By 1854, the team of Eugenio Barsanti (1821-64) and Felice Matteucci (1808-87) designed a free-piston atmospheric 2-cylinder engine, which was patented.   It had rack & pinion gearing to convert reciprocal to rotary motion.   In 1857, their 1-cylinder engine was used to power several machine tools.   Their 1857 patented engine incorporated several improvements.   It used electrica ignition provided by a Bunsen battery and a de la Rive multiplier, an early form of an electromagnetic coil.   Their engines used coal gas as fuel.   The engine was produced intermitently and sold for 20 years.   From this time forward, a practical IC engine was assured and inventors vied to build better engines.   The greatest need was for better efficiency. Cummins 94-100

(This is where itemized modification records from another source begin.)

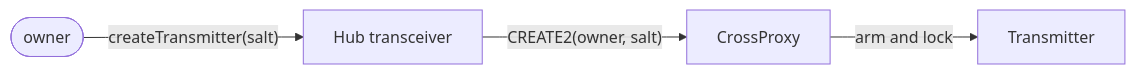
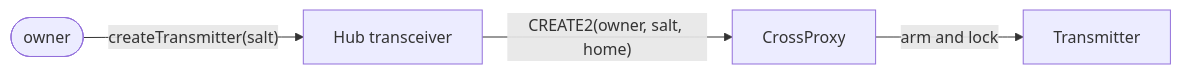
The first of 5 diagrams in README.md (crossecute/protocol), drawn with Mermaid before and after one commit. The commit also changed other lines of this file and 3 other files, not shown here.

Commit message:
docs: an account address is CREATE2 on (owner, salt, homeChainKey)

````diff
--- a/README.md
+++ b/README.md
@@ -68,6 +68,6 @@
 ```mermaid
 flowchart LR
     Owner([owner]) -->|"createTransmitter(salt)"| Hub[Hub transceiver]
-    Hub -->|"CREATE2(owner, salt)"| Proxy[CrossProxy]
+    Hub -->|"CREATE2(owner, salt, home)"| Proxy[CrossProxy]
     Proxy -->|"arm and lock"| Tx[Transmitter]
 ```
````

Jean Joseph Étienne Lenoir (1822-1900) invents the first practical stationary atmospheric (non-compression) IC engine fueled by gas.   It operates like a steam engine except that gas replaces steam.   The mixture of gas and air is fired by an electric spark obtained from a battery and an induction coil.   It running costs were greater than those of a steam engine, but it encouraged him and other inventors to seek improvements.   All these engines suffered from a lack of compression. Singer 157


Jean Joseph Étienne Lenoir invents the world's first continuous production IC engine in 1862.   Probably fewer than 500 engines were produced, mostly in France, but also in Great Britain and United States.   It was non-compression, double-acting with power produced on each stroke.   It produced less than 3 horsepower with an efficiency of about 4% to 5%.   It featured spark plugs that used a charging battery.   It was expensive to run on coal gas and required much maintenance.   Production ceased in the late 1860s. Cummins 106-112

In 1862, the Frenchmen, Alphonse Beau de Rochas (1815-1891), obtains a patent in which are described the essential conditions that must be fulfilled in a practical gas engine to be efficient.   This patent protecst the 4-stroke cycle, which later became universal.   Although de Rochas demonstrated the principles of his invention, he left it to others to translate theory into practice while his patent lapsed. Singer 158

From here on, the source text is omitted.